If This, Then That – The Key to a Successful Exit
Denise Logan

It doesn’t matter if you’ve just made a huge windfall in your 30’s, turned 50 and hit your original financial “freedom” goal or are nearing 70 and have achieved the external markers of success.  Leaving is harder than it looks.


“When we close these next two deals, then I’ll have the financial security I need to be able to leave and retire comfortably.  I just need to see this thing through.  I mean, it would be foolish to leave without bringing it through the goalpost at this point” said Vince.  Meanwhile, while he waited to get these two deals through the closing process, he was continuing to actively advance other relationships and areas of the business that would make it likely he would repeat this “just one more thing …” cycle he seemed to stay stuck in.  He had confided some months earlier that his closest friends had begun prodding him, because he always had another thing he needed to finish before he could contemplate leaving.  To anyone observing his behavior, there was no evidence that he was ever planning to leave.

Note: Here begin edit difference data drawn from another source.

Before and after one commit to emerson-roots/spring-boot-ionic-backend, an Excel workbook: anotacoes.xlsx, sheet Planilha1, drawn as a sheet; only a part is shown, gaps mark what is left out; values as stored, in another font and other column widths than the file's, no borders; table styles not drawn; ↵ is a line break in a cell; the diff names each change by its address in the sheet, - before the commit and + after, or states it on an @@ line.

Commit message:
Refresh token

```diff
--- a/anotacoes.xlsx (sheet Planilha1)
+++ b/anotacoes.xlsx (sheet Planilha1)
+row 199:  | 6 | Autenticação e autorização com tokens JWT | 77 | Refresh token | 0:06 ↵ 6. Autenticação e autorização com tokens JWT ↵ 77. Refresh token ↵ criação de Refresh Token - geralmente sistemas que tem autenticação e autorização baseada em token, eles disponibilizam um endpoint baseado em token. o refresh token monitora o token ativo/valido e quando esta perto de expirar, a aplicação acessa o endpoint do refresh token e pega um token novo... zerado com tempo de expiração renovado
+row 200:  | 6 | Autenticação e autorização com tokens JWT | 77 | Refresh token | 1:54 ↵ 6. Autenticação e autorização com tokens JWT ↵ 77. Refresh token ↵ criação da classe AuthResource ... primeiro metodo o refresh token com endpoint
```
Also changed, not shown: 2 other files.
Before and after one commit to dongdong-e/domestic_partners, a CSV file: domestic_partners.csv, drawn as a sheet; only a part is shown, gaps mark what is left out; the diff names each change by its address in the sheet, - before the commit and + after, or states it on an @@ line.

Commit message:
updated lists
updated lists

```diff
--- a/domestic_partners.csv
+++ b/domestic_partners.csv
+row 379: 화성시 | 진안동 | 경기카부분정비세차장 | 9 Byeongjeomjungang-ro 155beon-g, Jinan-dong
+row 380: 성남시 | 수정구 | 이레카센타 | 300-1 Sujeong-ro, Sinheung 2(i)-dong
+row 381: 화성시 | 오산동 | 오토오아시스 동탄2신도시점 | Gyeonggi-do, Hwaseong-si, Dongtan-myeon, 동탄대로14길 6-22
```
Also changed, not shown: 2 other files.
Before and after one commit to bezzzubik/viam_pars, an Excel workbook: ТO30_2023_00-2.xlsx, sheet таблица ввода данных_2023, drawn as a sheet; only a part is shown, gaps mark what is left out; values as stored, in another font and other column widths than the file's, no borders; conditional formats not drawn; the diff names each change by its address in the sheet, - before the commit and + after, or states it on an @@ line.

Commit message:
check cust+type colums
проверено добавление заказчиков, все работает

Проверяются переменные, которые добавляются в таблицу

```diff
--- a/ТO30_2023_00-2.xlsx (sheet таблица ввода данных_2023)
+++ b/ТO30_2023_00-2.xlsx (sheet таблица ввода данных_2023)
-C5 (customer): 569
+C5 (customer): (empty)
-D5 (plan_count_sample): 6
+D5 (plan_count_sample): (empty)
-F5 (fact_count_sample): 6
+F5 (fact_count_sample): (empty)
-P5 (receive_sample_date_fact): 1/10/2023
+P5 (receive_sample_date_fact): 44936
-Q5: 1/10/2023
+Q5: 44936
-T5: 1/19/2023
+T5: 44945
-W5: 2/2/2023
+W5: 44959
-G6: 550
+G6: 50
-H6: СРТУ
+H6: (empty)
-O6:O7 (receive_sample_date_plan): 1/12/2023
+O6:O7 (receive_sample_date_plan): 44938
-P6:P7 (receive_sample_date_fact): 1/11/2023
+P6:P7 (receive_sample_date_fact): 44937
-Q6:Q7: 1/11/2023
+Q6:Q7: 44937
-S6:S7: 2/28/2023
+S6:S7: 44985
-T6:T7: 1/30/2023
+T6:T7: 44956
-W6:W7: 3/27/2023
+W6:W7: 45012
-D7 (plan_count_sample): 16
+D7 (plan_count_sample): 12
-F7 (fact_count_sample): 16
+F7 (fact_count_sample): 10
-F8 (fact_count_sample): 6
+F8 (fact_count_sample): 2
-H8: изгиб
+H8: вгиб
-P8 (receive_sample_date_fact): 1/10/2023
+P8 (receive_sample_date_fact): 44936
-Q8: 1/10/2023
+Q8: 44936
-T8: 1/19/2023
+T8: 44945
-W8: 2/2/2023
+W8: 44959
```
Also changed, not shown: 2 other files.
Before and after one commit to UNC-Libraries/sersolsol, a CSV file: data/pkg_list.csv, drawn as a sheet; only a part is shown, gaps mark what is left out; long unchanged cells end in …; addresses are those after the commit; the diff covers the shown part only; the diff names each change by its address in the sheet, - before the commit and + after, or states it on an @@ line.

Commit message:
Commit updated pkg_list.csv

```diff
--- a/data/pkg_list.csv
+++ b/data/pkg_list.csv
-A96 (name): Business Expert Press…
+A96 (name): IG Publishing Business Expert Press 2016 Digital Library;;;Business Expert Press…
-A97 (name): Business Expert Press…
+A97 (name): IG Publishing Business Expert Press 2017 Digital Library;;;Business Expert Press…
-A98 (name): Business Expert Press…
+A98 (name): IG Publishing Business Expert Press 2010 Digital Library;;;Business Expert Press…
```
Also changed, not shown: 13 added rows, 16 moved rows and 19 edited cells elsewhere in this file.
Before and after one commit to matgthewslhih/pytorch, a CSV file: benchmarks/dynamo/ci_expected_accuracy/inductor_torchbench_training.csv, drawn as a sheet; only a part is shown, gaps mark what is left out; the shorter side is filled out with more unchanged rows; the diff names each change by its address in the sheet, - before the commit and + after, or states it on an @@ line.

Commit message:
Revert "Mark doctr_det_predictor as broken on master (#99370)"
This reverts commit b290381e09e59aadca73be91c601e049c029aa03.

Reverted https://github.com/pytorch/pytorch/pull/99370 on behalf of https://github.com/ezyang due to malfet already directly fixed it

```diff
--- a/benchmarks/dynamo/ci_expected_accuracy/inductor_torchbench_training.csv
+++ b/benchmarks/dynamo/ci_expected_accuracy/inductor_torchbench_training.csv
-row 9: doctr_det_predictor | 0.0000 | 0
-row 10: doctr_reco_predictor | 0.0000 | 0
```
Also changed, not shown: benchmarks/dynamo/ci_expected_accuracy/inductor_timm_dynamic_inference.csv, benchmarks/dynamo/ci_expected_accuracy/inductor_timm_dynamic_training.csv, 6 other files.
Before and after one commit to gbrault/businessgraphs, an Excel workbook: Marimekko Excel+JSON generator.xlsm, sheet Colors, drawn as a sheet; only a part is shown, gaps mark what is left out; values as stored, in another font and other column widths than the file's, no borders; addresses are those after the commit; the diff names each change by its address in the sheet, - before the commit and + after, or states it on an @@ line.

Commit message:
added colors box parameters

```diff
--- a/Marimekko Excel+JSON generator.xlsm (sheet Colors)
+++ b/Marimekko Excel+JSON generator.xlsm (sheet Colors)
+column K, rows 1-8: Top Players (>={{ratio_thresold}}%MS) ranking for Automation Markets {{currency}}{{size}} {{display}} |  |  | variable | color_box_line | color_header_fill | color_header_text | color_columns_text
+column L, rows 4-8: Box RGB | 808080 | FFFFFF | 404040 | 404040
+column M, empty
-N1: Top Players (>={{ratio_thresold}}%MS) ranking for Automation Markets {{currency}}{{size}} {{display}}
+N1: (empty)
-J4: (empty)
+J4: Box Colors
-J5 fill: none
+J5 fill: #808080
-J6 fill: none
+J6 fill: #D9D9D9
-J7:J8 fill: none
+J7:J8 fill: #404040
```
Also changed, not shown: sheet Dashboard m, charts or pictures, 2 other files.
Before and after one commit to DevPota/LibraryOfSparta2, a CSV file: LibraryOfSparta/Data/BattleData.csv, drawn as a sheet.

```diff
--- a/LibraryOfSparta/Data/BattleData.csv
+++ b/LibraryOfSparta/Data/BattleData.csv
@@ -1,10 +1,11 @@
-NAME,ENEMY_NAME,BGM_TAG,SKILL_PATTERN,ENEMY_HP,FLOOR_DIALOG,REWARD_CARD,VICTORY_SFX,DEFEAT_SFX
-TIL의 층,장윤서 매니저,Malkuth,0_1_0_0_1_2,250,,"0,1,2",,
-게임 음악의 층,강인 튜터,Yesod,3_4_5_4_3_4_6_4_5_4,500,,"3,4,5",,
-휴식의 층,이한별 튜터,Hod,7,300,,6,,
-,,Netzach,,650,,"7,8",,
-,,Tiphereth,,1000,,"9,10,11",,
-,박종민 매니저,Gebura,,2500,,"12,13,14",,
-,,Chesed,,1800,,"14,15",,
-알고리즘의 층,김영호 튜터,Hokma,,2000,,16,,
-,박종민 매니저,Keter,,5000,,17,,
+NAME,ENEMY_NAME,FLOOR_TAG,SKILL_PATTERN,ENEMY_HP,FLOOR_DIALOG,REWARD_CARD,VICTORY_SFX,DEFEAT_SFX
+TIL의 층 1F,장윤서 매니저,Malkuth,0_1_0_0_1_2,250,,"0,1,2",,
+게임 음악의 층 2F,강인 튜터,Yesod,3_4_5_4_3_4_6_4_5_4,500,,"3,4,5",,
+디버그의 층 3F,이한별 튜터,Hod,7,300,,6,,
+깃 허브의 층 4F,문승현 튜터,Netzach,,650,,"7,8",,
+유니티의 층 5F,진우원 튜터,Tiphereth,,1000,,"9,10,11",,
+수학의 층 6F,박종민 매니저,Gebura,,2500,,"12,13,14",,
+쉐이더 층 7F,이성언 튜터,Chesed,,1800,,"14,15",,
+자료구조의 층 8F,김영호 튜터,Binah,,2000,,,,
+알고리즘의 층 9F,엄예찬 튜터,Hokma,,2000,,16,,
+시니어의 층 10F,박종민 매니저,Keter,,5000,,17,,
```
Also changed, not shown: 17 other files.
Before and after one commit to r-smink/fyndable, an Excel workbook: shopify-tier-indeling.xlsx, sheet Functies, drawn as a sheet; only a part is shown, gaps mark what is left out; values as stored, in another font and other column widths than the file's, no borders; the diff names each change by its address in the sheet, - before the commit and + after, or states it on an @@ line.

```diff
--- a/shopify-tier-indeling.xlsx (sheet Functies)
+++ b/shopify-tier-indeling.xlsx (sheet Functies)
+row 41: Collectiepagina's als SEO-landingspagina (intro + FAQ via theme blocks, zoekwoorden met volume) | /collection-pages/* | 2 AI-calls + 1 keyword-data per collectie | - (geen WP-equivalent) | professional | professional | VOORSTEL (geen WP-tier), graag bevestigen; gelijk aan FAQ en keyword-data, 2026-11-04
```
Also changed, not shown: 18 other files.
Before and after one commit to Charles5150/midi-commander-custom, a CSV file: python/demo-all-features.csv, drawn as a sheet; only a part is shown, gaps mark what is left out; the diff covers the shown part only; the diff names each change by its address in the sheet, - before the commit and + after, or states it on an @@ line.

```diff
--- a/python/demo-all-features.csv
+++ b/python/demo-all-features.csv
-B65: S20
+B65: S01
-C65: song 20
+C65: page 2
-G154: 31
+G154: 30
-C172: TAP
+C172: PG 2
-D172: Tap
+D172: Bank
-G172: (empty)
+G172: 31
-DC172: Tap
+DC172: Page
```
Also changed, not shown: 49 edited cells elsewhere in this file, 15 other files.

Marion was on the same path as Vince.  She had repeatedly told her family she could slow down and take some time for herself once the kids were through college.  But now two of the four were signaling their desires to pursue advanced degrees and, instead of downshifting as she had planned, she was about to begin an arduous fundraise that would likely commit her to another several years at this harried pace she had long ago become accustomed to, despite the toll it was taking on her and the many years it had kept her from exploring her own interests.  Although she had set several markers for herself that when THIS thing happened, she would leave, she still hadn’t.  Each time, she set a new “when THIS happens …” for herself.  She often complained, “When is it MY turn to enjoy my life?”  Yet, still she labored on, doing exactly what she’d done for decades in the business, with no real plan to change while life continued on without her.

Jackson’s plan had always been to transition the family business to his sons, but each time they approached him for more responsibility or to begin effecting the transition, he told me he wasn’t sure they were ready.  I finally told him that I thought HE was the one who wasn’t ready – they had long ago, and repeatedly, proven their capabilities at running the business.  He just couldn’t seem to get himself to let go.  In fact, he seemed to sabotage their efforts by refusing to bring them into key relationships, making customer agreements without involving them and keeping everything in his head, effectively stonewalling an active transition.  One son had finally drawn a line, either Jackson began participating in a transition with a definitive end date or he’d leave and start a competing business.  He wasn’t waiting any longer.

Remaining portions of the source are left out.